I don’t know about Mel. He got drunk and said a few things, but we’ve all said those things. We’re all fucking hypocrites. That’s what I think about it. The policeman who arrested him has never used the word nigger or that fucking Jew? I’m being brutally honest here. It’s the hypocrisy of it that drives me crazy. Or maybe I should strike that and say “the N word” and “the F word,” though there are two F words now.
PLAYBOY: The three-letter one?
OLDMAN: Alec calling someone an F-A-G in the street while he’s pissed off coming out of his building because they won’t leave him alone. I don’t blame him. So they persecute. Mel Gibson is in a town that’s run by Jews and he said the wrong thing because he’s actually bitten the hand that I guess has fed him—and doesn’t need to feed him anymore because he’s got enough dough. He’s like an outcast, a leper, you know? But some Jewish guy in his office somewhere hasn’t turned and said, “That fucking kraut” or “Fuck those Germans,” whatever it is? We all hide and try to be so politically correct. That’s what gets me. It’s just the sheer hypocrisy of everyone, that we all stand on this thing going, “Isn’t that shocking?” [smiles wryly] All right. Shall I stop talking now? What else can we discuss?
PLAYBOY: What do you think of the pope?
OLDMAN: Oh, fuck the pope! [laughs and puts head in hands] So this interview has gone very badly.

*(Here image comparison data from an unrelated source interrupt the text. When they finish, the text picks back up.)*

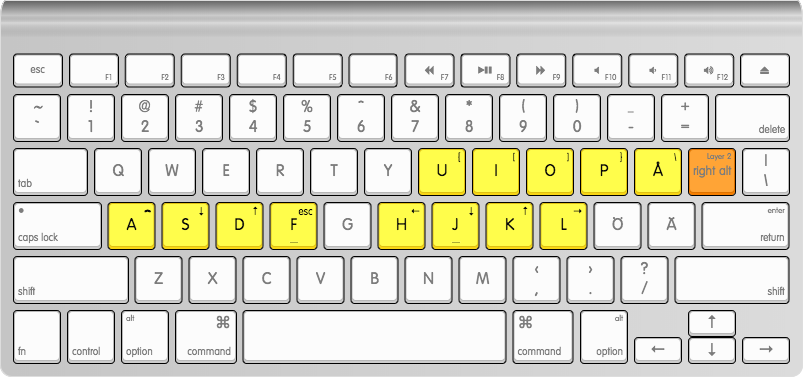
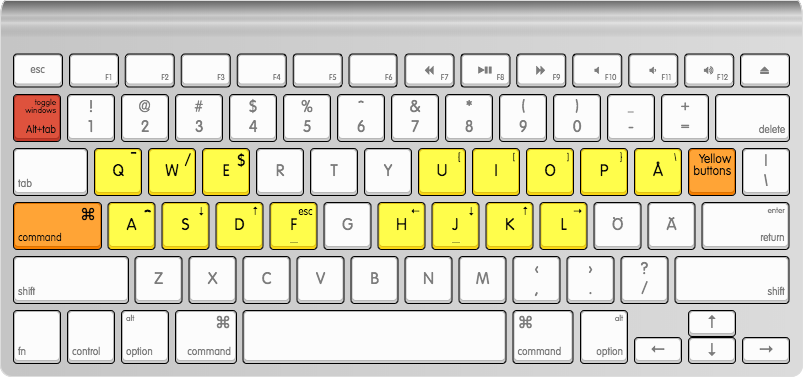
Minor changes

Changed region(s): [[0.0, 0.3793, 0.3113, 0.6711], [0.0, 0.2334, 0.0934, 0.3793], [0.8406, 0.4085, 0.934, 0.4668]]

diff --git a/README.md b/README.md
@@ -1,12 +1,5 @@
 
 
+![test](keyboard-layout.png)
 
 http://www.keyboard-layout-editor.com/#/
-
-[{y:0.75,t:"#666666",p:"CHICKLET",a:7,f:2,w:1.0357,h:0.75},"esc",{a:4,fa:[0,0,0,1],w:1.0357,h:0.75},"\n\n\nF1",{w:1.0357,h:0.75},"\n\n\nF2",{w:1.0357,h:0.75},"\n\n\nF3",{w:1.0357,h:0.75},"\n\n\nF4",{w:1.0357,h:0.75},"\n\n\nF5",{w:1.0357,h:0.75},"\n\n\nF6",{w:1.0357,h:0.75},"\n\n\nF7\n\n\n\n\n\n<i class='fa fa-backward'></i>",{fa:[0,0,0,1,0,0,0,0,0,1],w:1.0357,h:0.75},"\n\n\nF8\n\n\n\n\n\n<i class='fa fa-play'></i><i class='fa fa-pause'></i>",{fa:[0,0,0,1],w:1.0357,h:0.75},"\n\n\nF9\n\n\n\n\n\n<i class='fa fa-forward'></i>",{w:1.0357,h:0.75},"\n\n\nF10\n\n\n\n\n\n<i class='fa fa-volume-off'></i>",{w:1.0357,h:0.75},"\n\n\nF11\n\n\n\n\n\n<i class='fa fa-volume-down'></i>",{w:1.0357,h:0.75},"\n\n\nF12\n\n\n\n\n\n<i class='fa fa-volume-up'></i>",{a:7,w:1.0357,h:0.75},"<i class='fa fa-eject'></i>"],
-[{y:-0.25,a:5,f:5},"<i class=\"varela varela-tilde\"></i>\n`","!\n1","@\n2","#\n3","$\n4","%\n5","^\n6","&\n7","*\n8","(\n9",")\n0","_\n-","+\n=",{a:4,f:2,w:1.5},"\n\n\ndelete"],
-[{w:1.5},"\ntab",{a:7,f:5},"Q","W","E","R","T","Y",{c:"#f8d615",t:"#000000",a:4,fa:[0,0,2]},"\n\n{\n\n\n\n\n\n\nU","\n\n[\n\n\n\n\n\n\nI","\n\n]\n\n\n\n\n\n\nO","\n\n}\n\n\n\n\n\n\nP","\n\n\\\n\n\n\n\n\n\nÅ",{c:"#f67f00",t:"#666666",sm:"alps",fa:[0,0,1,0,0,0,0,3]},"\n\nLayer 2\n\n\n\n\nright alt",{c:"#cccccc",sm:"",a:5},"|\n\\"],
-[{a:4,f:2,fa:[1],w:1.75},"<i class='kb kb-Multimedia-Record'></i>\ncaps lock",{c:"#f8d615",t:"#000000",f:5,fa:[1,0,7]},"\n\n^\n\n\n\n\n\n\nA",{fa:[1,0,2]},"\n\n↓\n\n\n\n\n\n\nS","\n\n↑\n\n\n\n\n\n\nD",{n:true},"\n\nesc\n\n\n\n\n\n\nF",{c:"#cccccc",t:"#666666",a:7,f:5},"G",{c:"#f8d615",t:"#000000",a:4},"\n\n←\n\n\n\n\n\n\nH",{n:true},"\n\n↓\n\n\n\n\n\n\nJ","\n\n↑\n\n\n\n\n\n\nK","\n\n→\n\n\n\n\n\n\nL",{c:"#cccccc",t:"#666666",a:7,f:5},"Ö",{f:5},"Ä",{a:4,f:2,fa:[1,0,1],w:1.75},"\n\nenter\nreturn"],
-[{w:2.25},"\nshift",{a:7,f:5},"Z","X","C","V","B","N","M",{a:5},"<\n,",">\n.","?\n/",{a:4,f:2,w:2.25},"\n\n\nshift"],
-[{h:1.111},"\nfn",{h:1.111},"\ncontrol",{fa:[1],h:1.111},"alt\noption",{fa:[1,0,5],w:1.25,h:1.111},"\n\n⌘\ncommand",{a:7,w:5,h:1.111},"",{a:4,fa:[5],w:1.25,h:1.111},"⌘\ncommand",{fa:[5,0,1],h:1.111},"\n\nalt\noption",{x:1,a:7,f:5,h:0.611},"↑"],
-[{y:-0.5,x:11.5,h:0.6111},"←",{h:0.6111},"↓",{h:0.6111},"→"]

You have to edit and cut half of what I’ve said, because it’s going to make me sound like a bigot.
PLAYBOY: You’re not a bigot?
OLDMAN: No, but I’m defending all the wrong people. I’m saying Mel’s all right, Alec’s a good guy. So how do I come across? Angry?
PLAYBOY: Passionate, certainly. Readers will have to form their own opinions.
OLDMAN: It’s dishonesty that frustrates me most. I can’t bear double standards. It gets under my skin more than anything.
PLAYBOY: Who speaks the truth in this culture, in your opinion?
OLDMAN: There are a number of people. A voice I particularly like is Charles Kraut-hammer. I think he’s incredibly smart. I think he’s fair, very savvy and politically insightful, so I enjoy watching him. There are artists as well, like David Bowie, where there’s an autonomy. He recorded his most recent album and didn’t even announce he was doing it. He was in a position where he thought, Listen, I haven’t produced anything for 10 years. If this is no good, then I can just put it in a cupboard and no one need ever know. But he wrote the songs, picked the cover. I’ve always admired David. I’ve known him about 30 years. We’re friends. And David can constantly reinvent himself because he’s so talented. He has a point of view.
One of my sons wants to be a photographer. I said to him, “Why do you want to rob the bank when it’s already been burgled?” There’s no livelihood there. I know great photographers who are still going around with their portfolios. So I said to him, “Look, I don’t know how you would earn a living, but if you’re passionate and this is what you want to do, boy oh boy, you’ve got to have a point of view. Are you going to be a fashion photographer? Are you going to be a journalistic photographer?” It’s great to just sit there and go, “I just want to take pictures, man,” and fuck off to college for two years that I’ll pay for. Wedding photographer? You need a singular purpose. Can I tell you what else I get frustrated about?